[Work to complete]: Look through the records and copy each line that has "child" in it.

[Supplied data]:
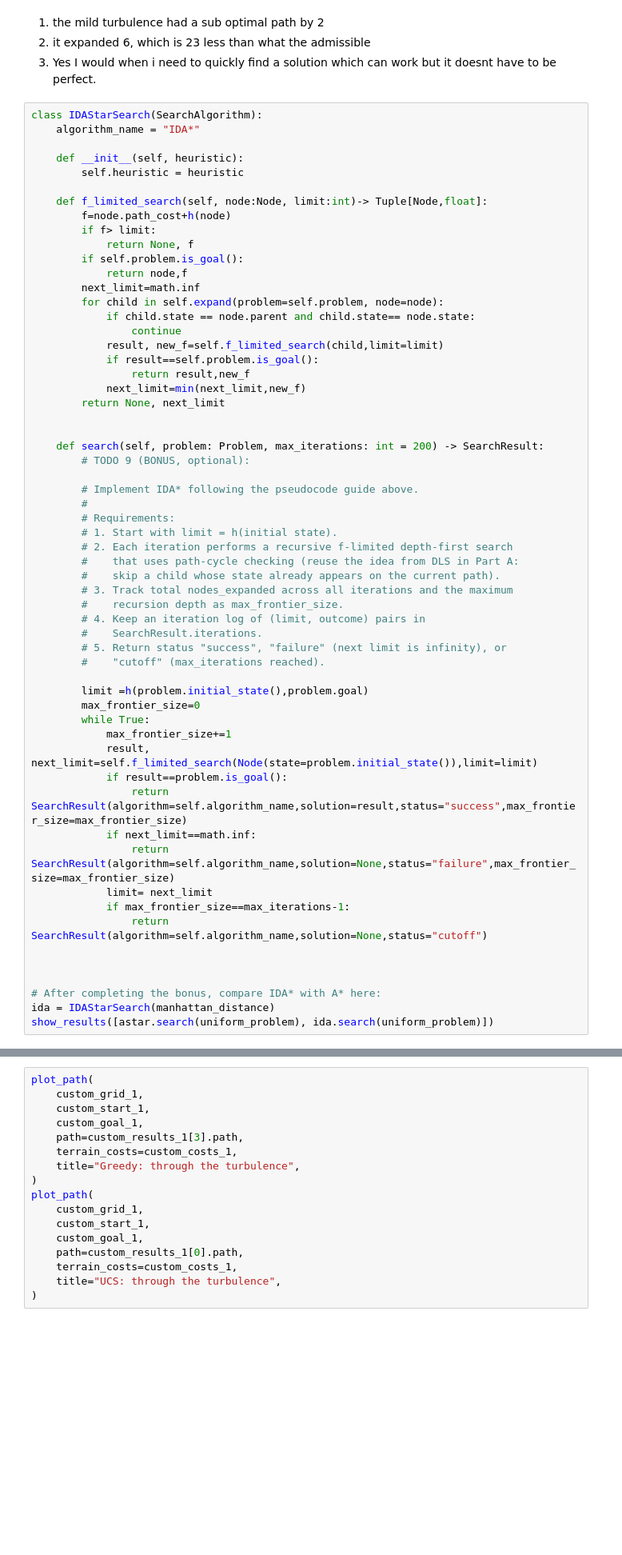
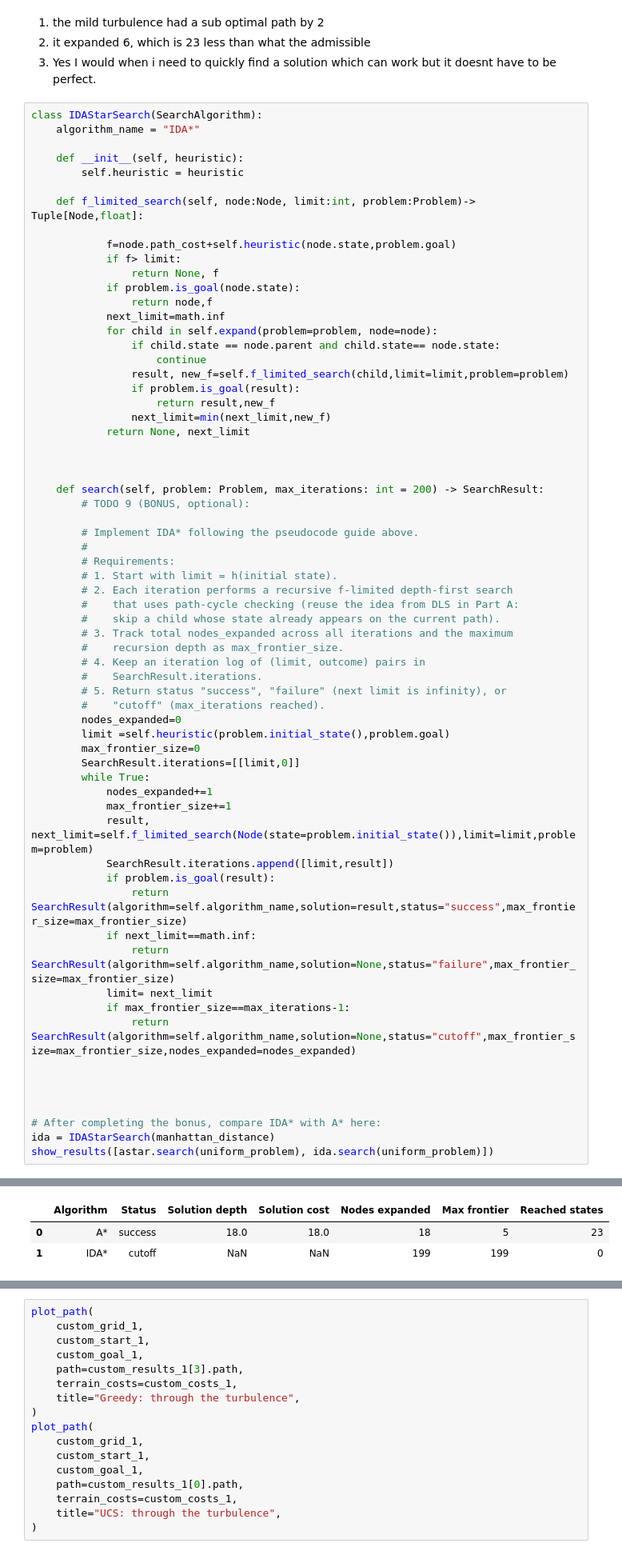
Before and after one commit to Ewurakua419/Ewurakua_Amoah_lab1_, a Jupyter notebook: Ewurakua_Amoah_Lab_1B.ipynb, the cells around one changed output, grey strips where cells are left out. Shown at 80% size. Drawn from its saved outputs; the diff is of its cells as text; blank space fills up the shorter version.

```diff
--- a/Ewurakua_Amoah_Lab_1B.ipynb
+++ b/Ewurakua_Amoah_Lab_1B.ipynb
@@ -755,21 +755,23 @@ class IDAStarSearch(SearchAlgorithm):
     def __init__(self, heuristic):
         self.heuristic = heuristic
 
-    def f_limited_search(self, node:Node, limit:int)-> Tuple[Node,float]:
-        f=node.path_cost+h(node)
-        if f> limit:
-            return None, f
-        if self.problem.is_goal():
-            return node,f
-        next_limit=math.inf
-        for child in self.expand(problem=self.problem, node=node):
-            if child.state == node.parent and child.state== node.state:
-                continue
-            result, new_f=self.f_limited_search(child,limit=limit)
-            if result==self.problem.is_goal():
-                return result,new_f
-            next_limit=min(next_limit,new_f)
-        return None, next_limit
+    def f_limited_search(self, node:Node, limit:int, problem:Problem)-> Tuple[Node,float]:
+
+            f=node.path_cost+self.heuristic(node.state,problem.goal)
+            if f> limit:
+                return None, f
+            if problem.is_goal(node.state):
+                return node,f
+            next_limit=math.inf
+            for child in self.expand(problem=problem, node=node):
+                if child.state == node.parent and child.state== node.state:
+                    continue
+                result, new_f=self.f_limited_search(child,limit=limit,problem=problem)
+                if problem.is_goal(result):
+                    return result,new_f
+                next_limit=min(next_limit,new_f)
+            return None, next_limit
+
 
 
     def search(self, problem: Problem, max_iterations: int = 200) -> SearchResult:
@@ -788,19 +790,23 @@ class IDAStarSearch(SearchAlgorithm):
         #    SearchResult.iterations.
         # 5. Return status "success", "failure" (next limit is infinity), or
         #    "cutoff" (max_iterations reached).
-
-        limit =h(problem.initial_state(),problem.goal)
+        nodes_expanded=0
+        limit =self.heuristic(problem.initial_state(),problem.goal)
         max_frontier_size=0
+        SearchResult.iterations=[[limit,0]]
         while True:
+            nodes_expanded+=1
             max_frontier_size+=1
-            result, next_limit=self.f_limited_search(Node(state=problem.initial_state()),limit=limit)
-            if result==problem.is_goal():
+            result, next_limit=self.f_limited_search(Node(state=problem.initial_state()),limit=limit,problem=problem)
+            SearchResult.iterations.append([limit,result])
+            if problem.is_goal(result):
                 return SearchResult(algorithm=self.algorithm_name,solution=result,status="success",max_frontier_size=max_frontier_size)
             if next_limit==math.inf:
                 return SearchResult(algorithm=self.algorithm_name,solution=None,status="failure",max_frontier_size=max_frontier_size)
             limit= next_limit
             if max_frontier_size==max_iterations-1:
-                return SearchResult(algorithm=self.algorithm_name,solution=None,status="cutoff")
+                return SearchResult(algorithm=self.algorithm_name,solution=None,status="cutoff",max_frontier_size=max_frontier_size,nodes_expanded=nodes_expanded)
+
 
 
 
@@ -812,3 +817,6 @@ NameError: name 'h' is not defined
+|  | Algorithm | Status | Solution depth | Solution cost | Nodes expanded | Max frontier | Reached states |
+| 0 | A* | success | 18.0 | 18.0 | 18 | 5 | 23 |
+| 1 | IDA* | cutoff | NaN | NaN | 199 | 199 | 0 |
 # %%
 # TODO 10:
 # Create your first custom map here.
```
Also changed, not shown: parts of 1 cell of this notebook.
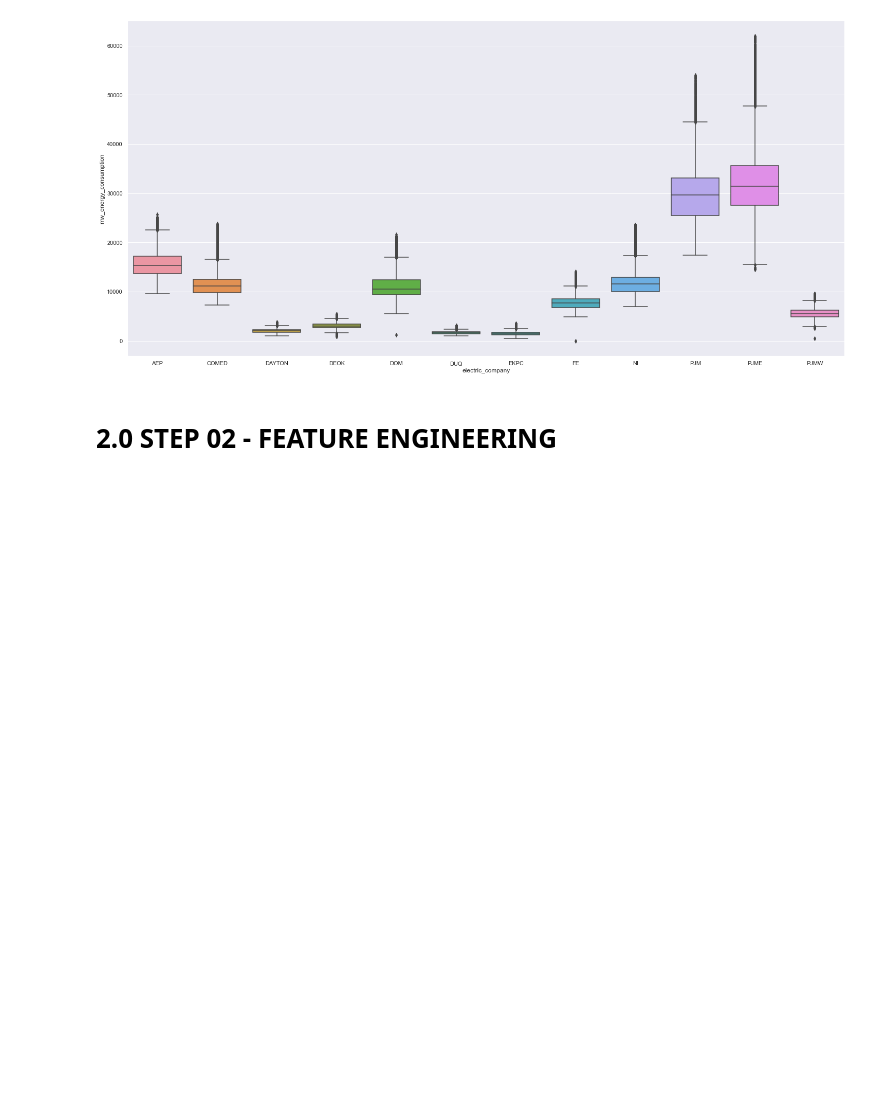
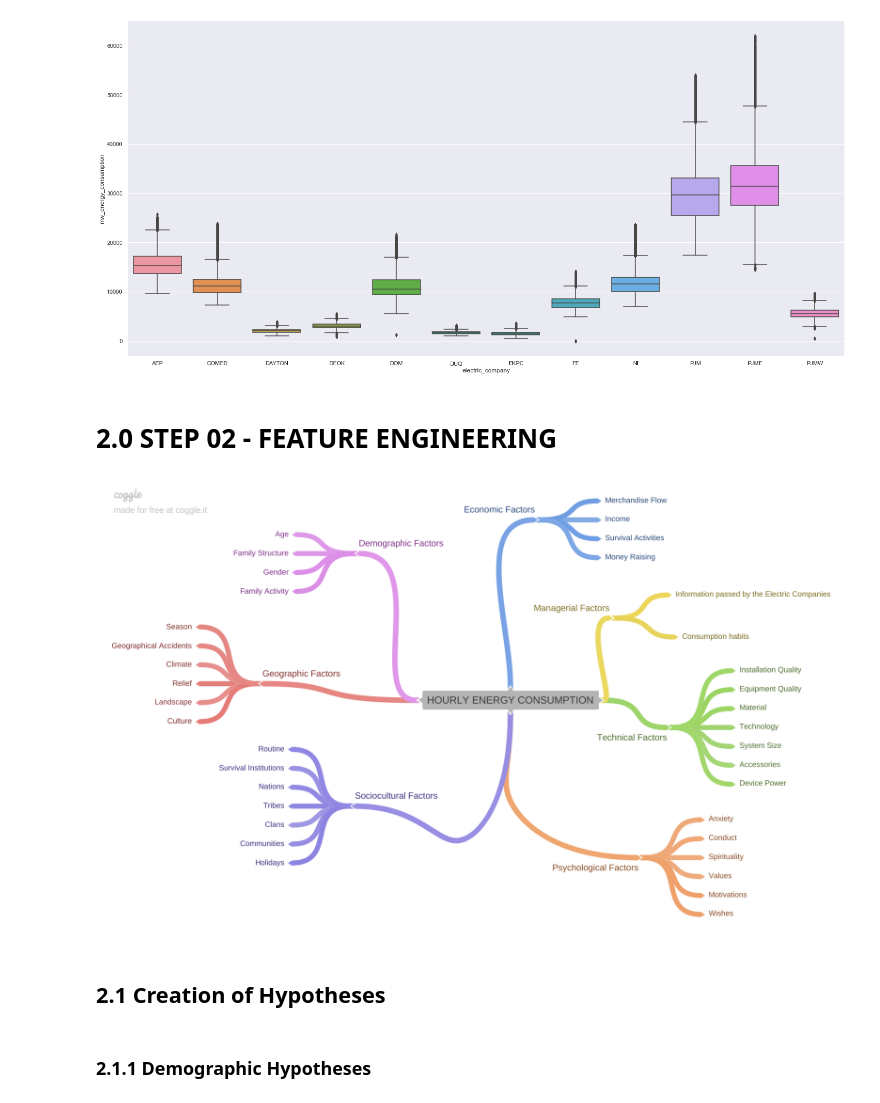
Before and after one commit to panambY/Hourly_Energy_Consumption, a Jupyter notebook: Hourly_Energy_Consumption.ipynb, the cells around one changed output. Saved outputs shown, nothing was run; the diff lists cells and outputs as text; code cells hidden in the pictures; blank space fills up the shorter version.

Commit message:
creation of the Map Hypotheses

```diff
--- a/Hourly_Energy_Consumption.ipynb
+++ b/Hourly_Energy_Consumption.ipynb
@@ -215,3 +220,13 @@ sns.boxplot( x= 'electric_company', y='mw_energy_consumption' , data=df1 )
 # 2.0 STEP 02 - FEATURE ENGINEERING
 # %%
 df2 = df1.copy()
+# %%
+Image( 'image/Hyphoteses_Map.png' )
+# As we can see in the Hypothesis Map below, there are many factors that influence the consumption of electricity and that we could use to try to predict them.
+# The point is that we only have "datetime" information in the dataset. Because of this we will only use a few elements and their attributes.
+# %% [output]
+[figure, added]
+# %% [markdown]
+## 2.1 Creation of Hypotheses
+# %% [markdown]
+### 2.1.1 Demographic Hypotheses
```
Also changed, not shown: parts of 9 cells of this notebook, 1 other file.
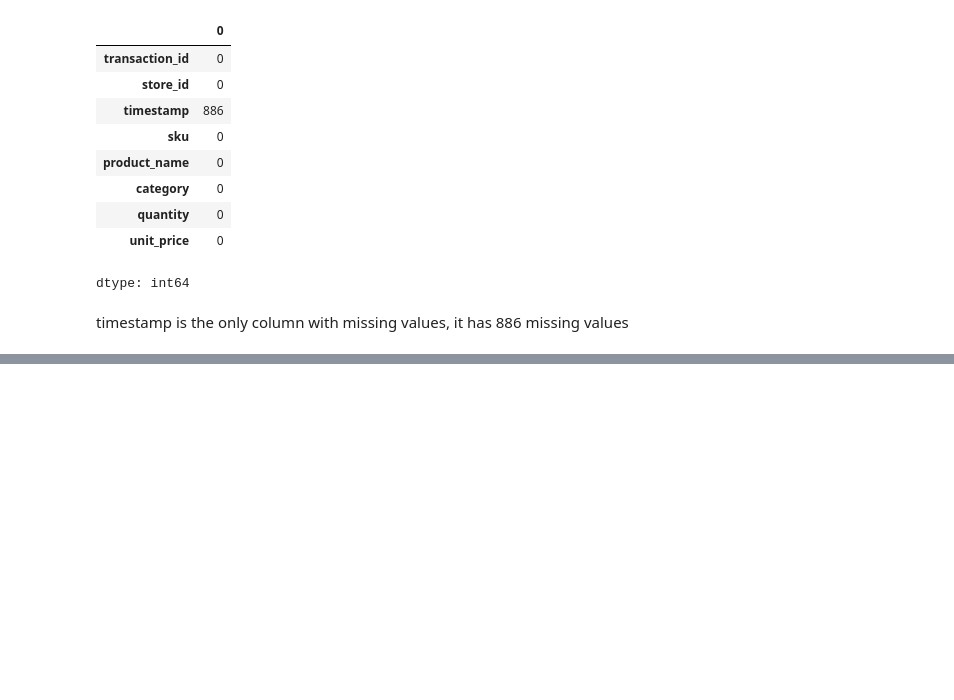
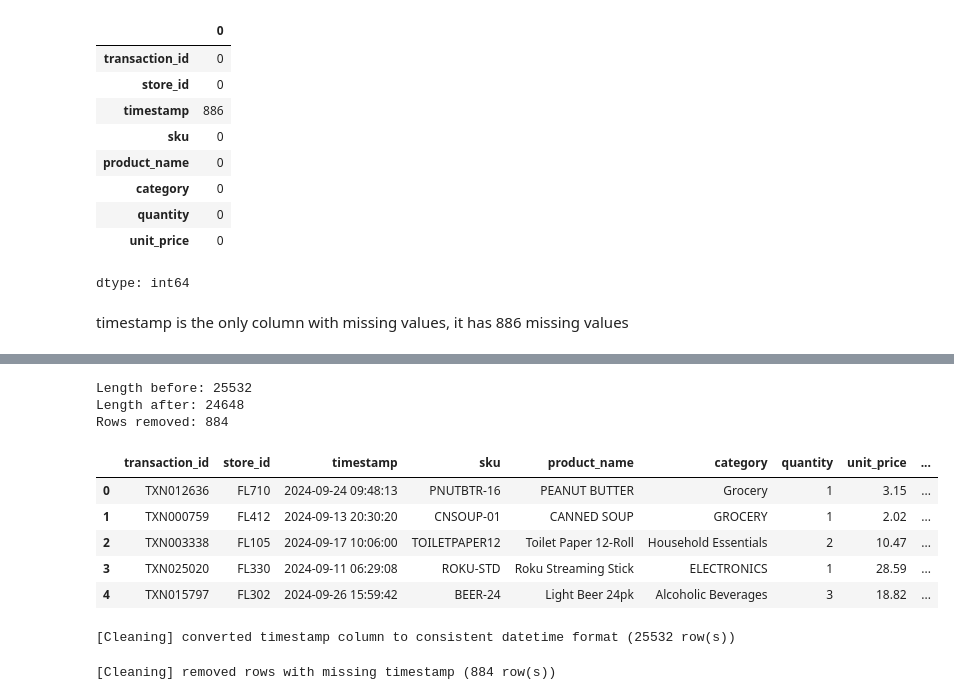
Before and after one commit to mayajdias/walmart-hurricane-project, a Jupyter notebook: notebooks/Cleaning.ipynb, the cells around one changed output, grey strips where cells are left out. Saved outputs shown, nothing was run; the diff lists cells and outputs as text; code cells hidden in the pictures; blank space fills up the shorter version.

```diff
--- a/notebooks/Cleaning.ipynb
+++ b/notebooks/Cleaning.ipynb
@@ -425,0 +652,31 @@ DECISIONS
+# %%
+def clean_timestamp(df):
+    df = df.copy()
+    if 'timestamp' in df.columns:
+        df['timestamp'] = pd.to_datetime(df['timestamp'], format='mixed', errors='coerce')
+        df = df.dropna(subset=['timestamp'])
+    return df
+# %%
+print("Length before:", len(transactions_cleaned_price_id))
+transactions_fully_cleaned = clean_timestamp(transactions_cleaned_price_id)
+print("Length after:", len(transactions_fully_cleaned))
+print("Rows removed:", len(transactions_cleaned_price_id) - len(transactions_fully_cleaned))
+transactions_fully_cleaned.head()
+# %% [output]
+Length before: 25532
+Length after: 24648
+Rows removed: 884
+|  | transaction_id | store_id | timestamp | sku | product_name | category | quantity | unit_price | ... |
+| 0 | TXN012636 | FL710 | 2024-09-24 09:48:13 | PNUTBTR-16 | PEANUT BUTTER | Grocery | 1 | 3.15 | ... |
+| 1 | TXN000759 | FL412 | 2024-09-13 20:30:20 | CNSOUP-01 | CANNED SOUP | GROCERY | 1 | 2.02 | ... |
+| 2 | TXN003338 | FL105 | 2024-09-17 10:06:00 | TOILETPAPER12 | Toilet Paper 12-Roll | Household Essentials | 2 | 10.47 | ... |
+| 3 | TXN025020 | FL330 | 2024-09-11 06:29:08 | ROKU-STD | Roku Streaming Stick | ELECTRONICS | 1 | 28.59 | ... |
+| 4 | TXN015797 | FL302 | 2024-09-26 15:59:42 | BEER-24 | Light Beer 24pk | Alcoholic Beverages | 3 | 18.82 | ... |
+# %%
+log("Cleaning", "converted timestamp column to consistent datetime format", "25532")
+# %% [output]
+[Cleaning] converted timestamp column to consistent datetime format (25532 row(s))
+# %%
+log("Cleaning", "removed rows with missing timestamp", "884")
+# %% [output]
+[Cleaning] removed rows with missing timestamp (884 row(s))
```
Also changed, not shown: parts of 34 cells of this notebook.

[Answer to the exercise]:
-        for child in self.expand(problem=self.problem, node=node):
-            if child.state == node.parent and child.state== node.state:
-            result, new_f=self.f_limited_search(child,limit=limit)
+            for child in self.expand(problem=problem, node=node):
+                if child.state == node.parent and child.state== node.state:
+                result, new_f=self.f_limited_search(child,limit=limit,problem=problem)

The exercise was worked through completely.